such as poetry publishers, or indeed to those who publish wargaming guides,
guides to Barbie collectibles or any other niche which has sufficient numbers to
justify publication but which it is difficult to reach by traditional means. The
real losers in the current market, it seems to me, are the middle-ranking,
non-genre, non-blockbuster fiction authors. I assume we'll see a growth in small
publishers of literary fiction to counteract this.
basic message is: if you sell less than 500 copies of a given title or you sell
500 over a period of 12-24 months, or more, why the hell are you using offset?
There's a certain cost involved at entry – the software, basically – but you
can recoup this quickly from later savings. If you don't need full p-o-d, you
can go for digital printing, doing runs of 25 and up as required.
How do you see poetry developing over the next few years Tony? Do you think that
the poetry you and I, for instance, are enthusiastic about, is going to thrive
in the UK, or at least make more room for itself? Has the web changed things?
Optimist, pessimist or a don't know?
Ah, the easy questions at the end, I see. I'll take these as three different
As for question one, I just don't know. For the UK I guess I'm a pessimist right
now; for the USA I'm an optimist (so I'll be hoping for some transatlantic
cross-fertilisation); for Germany and Latin America I'm optimistic.
I really, really, hope that intelligent poetry of any kind will thrive in this
country; I don't actually mind if it's mainstream or if it's
"innovative" or "post-avant" (or whatever other term is
appropriate). Nor do I mind if it's published by Faber, Bloodaxe, Carcanet,
Salt, Reality Street or Shearsman. As I said in an earlier comment, I'm very
partial to the work of some supposedly mainstream poets, who write intelligently
and are sometimes innovative in surprising ways. I'm sometimes impatient with
the gestural overload of some putatively innovative work, with tired reworkings
of old avant-gardisms – sometimes by people who probably haven't read enough,
quite frankly. I'm a little bored with the "épater le bourgeois"
concept: it's old hat and just spirals off into an ever-more reductive set of
abusive gestures. What I'd most like to see is a second collection by Helen
Macdonald, and updated collected editions of Michael Haslam and R. F. Langley.
I'd also like to see better literary criticism, that is, well-written critical
approaches to difficult work, which might help a new audience begin to engage
with it. A lot of academic writing is quite unreadable by a general audience,
partly because it's appallingly written, but also because of academic
point-scoring or the obligatory nods to other authorities.
I can't actually see too much that's interesting right now in the UK. In the US,
I am much encouraged by the appearance of younger poets of real talent, working
in what we might call the avant tradition, but are not clones of the last
generation. I'm thinking of poets like Devin Johnston, Daniel Bouchard, Jennifer
Moxley, Deborah Meadows, Anthony Hawley, Elizabeth Treadwell, Tony Tost; of new
presses like Johnston's Flood Editions or Tost's online Fascicle magazine
and Bouchard's The Poker, which seems to be a home from home for the new
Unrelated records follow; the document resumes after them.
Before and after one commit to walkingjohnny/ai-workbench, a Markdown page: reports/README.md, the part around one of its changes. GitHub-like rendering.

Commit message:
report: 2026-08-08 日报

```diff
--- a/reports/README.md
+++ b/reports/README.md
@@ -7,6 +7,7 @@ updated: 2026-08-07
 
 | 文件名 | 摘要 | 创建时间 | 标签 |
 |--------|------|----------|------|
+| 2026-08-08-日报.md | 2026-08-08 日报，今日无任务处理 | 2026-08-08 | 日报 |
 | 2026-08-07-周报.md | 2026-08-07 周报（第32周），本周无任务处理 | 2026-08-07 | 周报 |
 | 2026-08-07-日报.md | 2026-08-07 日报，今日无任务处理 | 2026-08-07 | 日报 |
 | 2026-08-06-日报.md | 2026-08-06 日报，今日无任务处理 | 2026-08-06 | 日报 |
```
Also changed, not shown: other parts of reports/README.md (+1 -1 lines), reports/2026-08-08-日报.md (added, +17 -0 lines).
generation of writers. I have the first 5 editions of The Poker here, and
they're excellent. I see little like that in the UK, and I hear too much
defeatism, too many complaints about the world being against us. I've no
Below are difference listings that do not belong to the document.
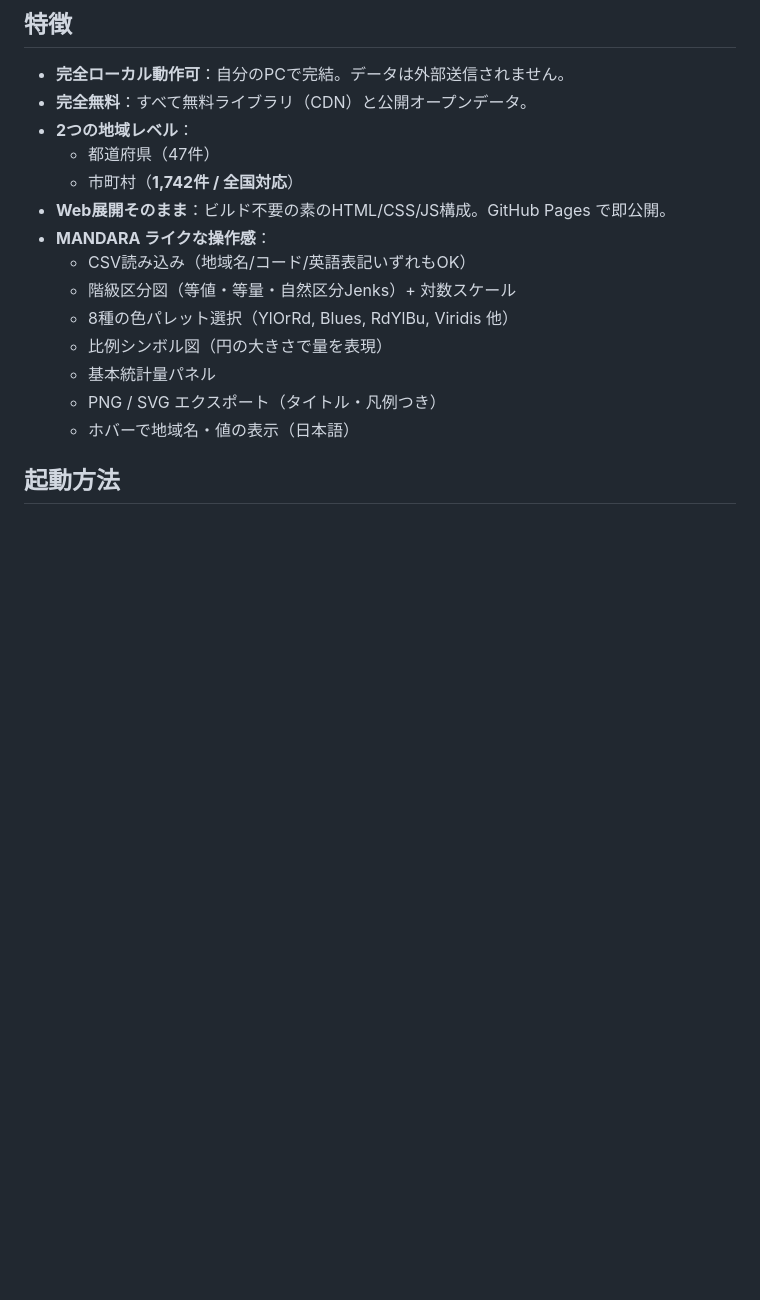
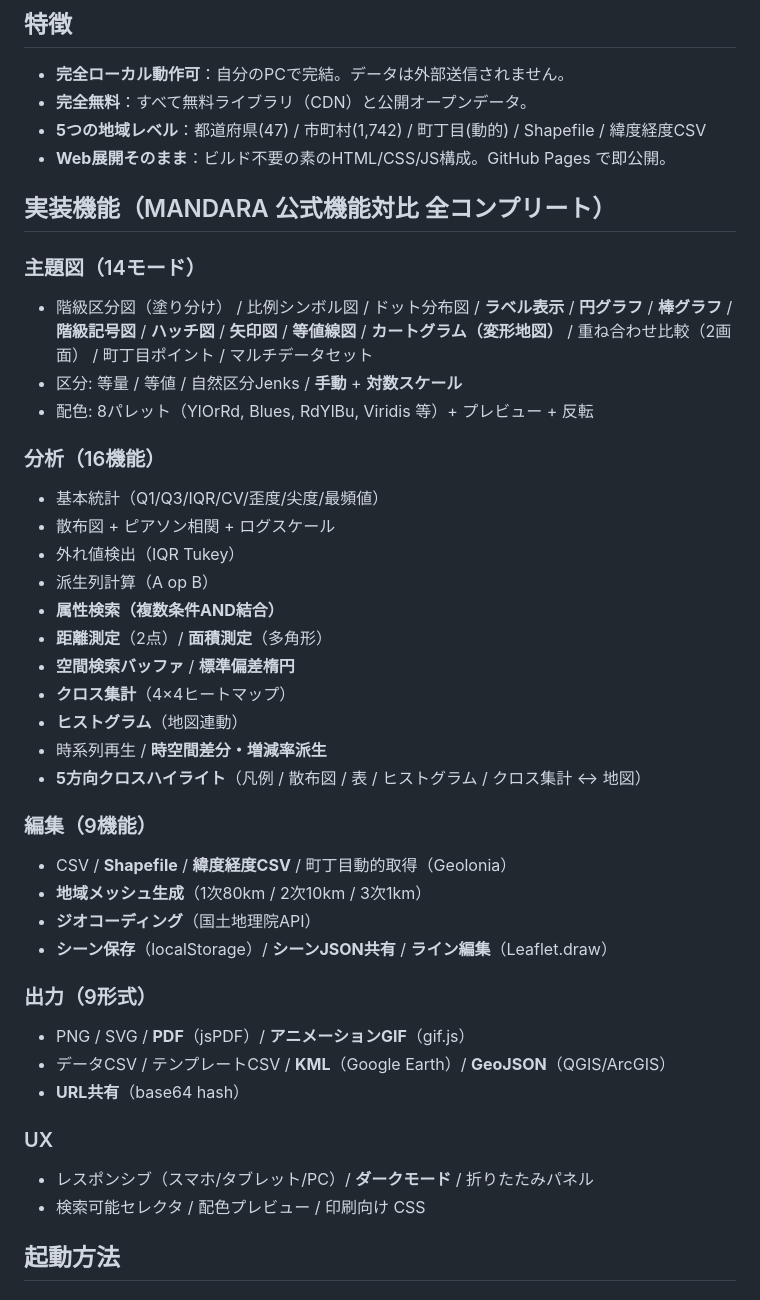
Before and after one commit to akira-kataoka/MandaraLocal, a Markdown page: README.md, the part around the change. Rendered like a GitHub page; blank space fills up the shorter version.

```diff
--- a/README.md
+++ b/README.md
@@ -13,18 +13,43 @@
 
 - **完全ローカル動作可**：自分のPCで完結。データは外部送信されません。
 - **完全無料**：すべて無料ライブラリ（CDN）と公開オープンデータ。
-- **2つの地域レベル**：
-  - 都道府県（47件）
-  - 市町村（**1,742件 / 全国対応**）
+- **5つの地域レベル**：都道府県(47) / 市町村(1,742) / 町丁目(動的) / Shapefile / 緯度経度CSV
 - **Web展開そのまま**：ビルド不要の素のHTML/CSS/JS構成。GitHub Pages で即公開。
-- **MANDARA ライクな操作感**：
-  - CSV読み込み（地域名/コード/英語表記いずれもOK）
-  - 階級区分図（等値・等量・自然区分Jenks）+ 対数スケール
-  - 8種の色パレット選択（YlOrRd, Blues, RdYlBu, Viridis 他）
-  - 比例シンボル図（円の大きさで量を表現）
-  - 基本統計量パネル
-  - PNG / SVG エクスポート（タイトル・凡例つき）
-  - ホバーで地域名・値の表示（日本語）
+
+## 実装機能（MANDARA 公式機能対比 全コンプリート）
+
+### 主題図（14モード）
+- 階級区分図（塗り分け） / 比例シンボル図 / ドット分布図 / **ラベル表示** / **円グラフ** / **棒グラフ** / **階級記号図** / **ハッチ図** / **矢印図** / **等値線図** / **カートグラム（変形地図）** / 重ね合わせ比較（2画面） / 町丁目ポイント / マルチデータセット
+- 区分: 等量 / 等値 / 自然区分Jenks / **手動** + **対数スケール**
+- 配色: 8パレット（YlOrRd, Blues, RdYlBu, Viridis 等）+ プレビュー + 反転
+
+### 分析（16機能）
+- 基本統計（Q1/Q3/IQR/CV/歪度/尖度/最頻値）
+- 散布図 + ピアソン相関 + ログスケール
+- 外れ値検出（IQR Tukey）
+- 派生列計算（A op B）
+- **属性検索（複数条件AND結合）**
+- **距離測定**（2点）/ **面積測定**（多角形）
+- **空間検索バッファ** / **標準偏差楕円**
+- **クロス集計**（4×4ヒートマップ）
+- **ヒストグラム**（地図連動）
+- 時系列再生 / **時空間差分・増減率派生**
+- **5方向クロスハイライト**（凡例 / 散布図 / 表 / ヒストグラム / クロス集計 ↔ 地図）
+
+### 編集（9機能）
+- CSV / **Shapefile** / **緯度経度CSV** / 町丁目動的取得（Geolonia）
+- **地域メッシュ生成**（1次80km / 2次10km / 3次1km）
+- **ジオコーディング**（国土地理院API）
+- **シーン保存**（localStorage）/ **シーンJSON共有** / **ライン編集**（Leaflet.draw）
+
+### 出力（9形式）
+- PNG / SVG / **PDF**（jsPDF）/ **アニメーションGIF**（gif.js）
+- データCSV / テンプレートCSV / **KML**（Google Earth）/ **GeoJSON**（QGIS/ArcGIS）
+- **URL共有**（base64 hash）
+
+### UX
+- レスポンシブ（スマホ/タブレット/PC）/ **ダークモード** / 折りたたみパネル
+- 検索可能セレクタ / 配色プレビュー / 印刷向け CSS
 
 ## 起動方法
 
```
Also changed, not shown: ROADMAP.md (+73 -55 lines).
patience with that: if you think the world's against you, get off your ass and
protest, set up your own alternative press or magazine, shout from the rooftops
that you and your mates have the answers and the older generation is just a load
of old crap. Complaining is a British disease, often just leading to bitterness
The web? It has changed things in some ways. Firstly, there is even more bad
poetry around than before, which seems amazing, but as long as it's touted as a
self-help mechanism, I guess we'll have to put up with it. Secondly, there are
now wonderful magazines like Jacket, like Fascicle, like Drunken
Boat, and fantastic resources like palabravirtual (an online library of
Latin-American poetry). Given that libraries wouldn't stock this kind of thing
anyway, it's a great advance. But you do need to be able to sift through the
dross to find the gems.
© Tony Frazer &Tim Allen